The information from this survey and two others were presented to teachers on Monday. The surveys provided the university with an image of the typical student at NKU in comparison with 700 colleges around the nation. The study found 38 percent of the incoming freshmen worked 20-plus hours a week in high school, 14 percent higher than the average.

“Our students are real workers,”said Stephanie Baker, research analyst in student affairs.

Because students here at NKU have a rigorous work ethic, NKU’s freshman felt overwhelmed 11 percent more frequently than at other schools.

“I would be overwhelmed too, if I worked 20 hours a week while in school,” she said.

So many students working longer hours dramatically affects the social atmosphere on campus, the study showed. Only 16 percent of the freshman coming into NKU plan on getting involved in extracurricular activities.

Radio/television major Jeff Snyder is one of these hard-working freshmen who said he can’t fit extracurricular activities at NKU into his schedule.

“It is important to get into the college life, but I have so much other stuff to do,” Snyder said.

“I would like to,” he added.

In addition to being overwhelmed, the survey found freshman here drink and smoke more heavily than the other campuses.
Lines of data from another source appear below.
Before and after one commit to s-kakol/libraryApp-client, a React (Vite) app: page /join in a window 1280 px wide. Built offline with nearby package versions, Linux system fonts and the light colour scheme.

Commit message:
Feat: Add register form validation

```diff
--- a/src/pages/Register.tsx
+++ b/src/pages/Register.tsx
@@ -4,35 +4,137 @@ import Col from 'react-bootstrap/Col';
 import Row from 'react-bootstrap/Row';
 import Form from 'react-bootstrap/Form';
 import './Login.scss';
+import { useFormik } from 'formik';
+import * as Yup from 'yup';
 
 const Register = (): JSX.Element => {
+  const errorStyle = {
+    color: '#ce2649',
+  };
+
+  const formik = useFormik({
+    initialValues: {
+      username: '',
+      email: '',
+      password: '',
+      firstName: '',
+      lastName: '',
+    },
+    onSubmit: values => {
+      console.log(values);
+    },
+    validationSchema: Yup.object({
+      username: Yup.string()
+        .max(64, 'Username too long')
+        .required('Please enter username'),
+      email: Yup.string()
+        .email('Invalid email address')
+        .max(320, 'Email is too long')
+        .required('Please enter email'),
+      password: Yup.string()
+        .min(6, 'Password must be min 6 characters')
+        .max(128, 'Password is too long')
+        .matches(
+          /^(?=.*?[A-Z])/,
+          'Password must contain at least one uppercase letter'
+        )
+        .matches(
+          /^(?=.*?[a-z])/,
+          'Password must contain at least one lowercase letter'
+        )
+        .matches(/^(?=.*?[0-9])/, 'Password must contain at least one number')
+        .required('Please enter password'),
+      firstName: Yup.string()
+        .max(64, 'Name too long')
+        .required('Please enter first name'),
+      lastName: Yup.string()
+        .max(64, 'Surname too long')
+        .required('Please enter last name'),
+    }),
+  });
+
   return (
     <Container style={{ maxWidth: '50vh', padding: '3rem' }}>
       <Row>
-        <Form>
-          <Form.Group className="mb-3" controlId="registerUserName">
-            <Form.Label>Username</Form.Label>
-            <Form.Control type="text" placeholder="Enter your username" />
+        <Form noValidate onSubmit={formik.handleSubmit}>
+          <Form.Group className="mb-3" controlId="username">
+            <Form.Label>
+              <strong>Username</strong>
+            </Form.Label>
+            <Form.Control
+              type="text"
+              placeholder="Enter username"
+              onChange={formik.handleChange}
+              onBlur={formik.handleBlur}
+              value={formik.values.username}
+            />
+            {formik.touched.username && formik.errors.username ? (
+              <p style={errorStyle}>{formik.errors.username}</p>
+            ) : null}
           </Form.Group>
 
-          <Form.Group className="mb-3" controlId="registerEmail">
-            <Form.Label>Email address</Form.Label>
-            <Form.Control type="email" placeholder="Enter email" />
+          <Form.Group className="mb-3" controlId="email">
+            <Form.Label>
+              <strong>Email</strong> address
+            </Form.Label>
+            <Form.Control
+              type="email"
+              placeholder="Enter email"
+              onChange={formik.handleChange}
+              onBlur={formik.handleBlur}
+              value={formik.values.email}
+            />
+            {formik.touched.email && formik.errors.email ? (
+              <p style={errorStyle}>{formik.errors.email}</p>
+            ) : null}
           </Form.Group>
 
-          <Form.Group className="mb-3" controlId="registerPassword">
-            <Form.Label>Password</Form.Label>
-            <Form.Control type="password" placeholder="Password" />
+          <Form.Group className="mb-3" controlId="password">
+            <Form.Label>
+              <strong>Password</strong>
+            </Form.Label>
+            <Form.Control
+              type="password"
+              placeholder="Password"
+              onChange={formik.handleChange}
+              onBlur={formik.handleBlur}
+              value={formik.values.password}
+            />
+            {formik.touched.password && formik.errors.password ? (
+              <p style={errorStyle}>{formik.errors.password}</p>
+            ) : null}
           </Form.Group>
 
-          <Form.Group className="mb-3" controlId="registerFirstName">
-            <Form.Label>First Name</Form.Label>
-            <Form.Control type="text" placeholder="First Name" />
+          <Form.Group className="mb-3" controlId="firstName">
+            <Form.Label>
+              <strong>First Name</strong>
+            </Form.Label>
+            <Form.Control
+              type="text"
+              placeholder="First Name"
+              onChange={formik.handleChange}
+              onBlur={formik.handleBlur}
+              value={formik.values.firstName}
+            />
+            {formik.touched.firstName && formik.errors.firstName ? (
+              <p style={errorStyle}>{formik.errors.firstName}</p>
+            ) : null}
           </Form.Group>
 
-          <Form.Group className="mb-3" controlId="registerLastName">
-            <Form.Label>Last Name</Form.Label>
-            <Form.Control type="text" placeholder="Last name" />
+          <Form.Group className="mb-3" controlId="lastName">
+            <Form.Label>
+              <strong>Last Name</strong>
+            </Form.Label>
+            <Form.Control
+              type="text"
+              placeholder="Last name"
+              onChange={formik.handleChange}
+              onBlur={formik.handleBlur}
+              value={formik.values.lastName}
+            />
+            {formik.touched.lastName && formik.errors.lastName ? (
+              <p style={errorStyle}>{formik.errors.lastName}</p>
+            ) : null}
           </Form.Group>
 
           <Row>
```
Of NKU’s freshmen, 63 percent said they engaged in drinking over the past year, compared to 48 percent from other colleges, and 25 percent said they smoked, compared to 12 percent from other colleges.

The Office of Student Life realizes less students are likely to get involved on a primarily commuter campus like NKU, said director Betty Mulkey. She said Student Life attempts to target freshmen in their first semester of college to get involved. Mulkey said events like Freshfusion and Move-in Day in Residential Village are two early events designed to rope in the students whose only contact with the campus is between the parking lot and class.

“We know many students perceive the culture here as one of non-involvement,” she said. “We have to be intentionally intrusive. We try to be with them in the first few weeks to get them involved.”

Sophomore Jennifer Causey said the early efforts of Student Life got her interested in the different student organizations on campus. After graduating high school two years ago in Louisville, Causey said she didn’t plan on joining any organizations here at NKU because she was burnt out. She said she had been active in many organizations at her high school and said she wanted to have more free time in college. On move-in day during her first semester, however, she said she saw sororities recruiting for members. She said she realized this would be a great way to meet people and joined Delta Gamma. Now she is also a member of the Speech Club, Team NKU, Student Government Association and Norse Force.

“Being involved in a sorority opened up other doors for me,” Causey said.

While only 16 percent of freshmen say they will get involved, surveys given to every graduating senior show 55 percent joined at least one student organization. The discrepancy between anticipated involvement of new students and the actual involvement by the end of one’s education is the result of a conscious effort by the University to promote involvement, said Fran Zaniello, director of first-year programs.

Courses like University 101 force students to see the variety of activities on campus, she said. University 101 classes introduce freshmen to college life by showing them the different areas of campus and of college life in general.

Over the last several years, the University 101 class has expanded to require students to attend more events. Knowing 55 percent of the students will have joined an organization by the time they reach their senior year she said reaffirms the importance of getting freshmen to many events.

“It has given us more courage to say to students, ‘If you attend these things, you will be glad you did, you will be more satisfied’,” Zaniello said.

The survey also revealed that students were more conservative at NKU than at most other colleges.

Higher percentages of freshmen felt abortions and marijuana should be illegal and affirmative action abolished.

Students were also 18 percent less likely to socialize with someone of another race. Baker said these findings are a result of NKU’s surroundings.

“It has much more to do with our region,” she said. “Our students look like where they come from.”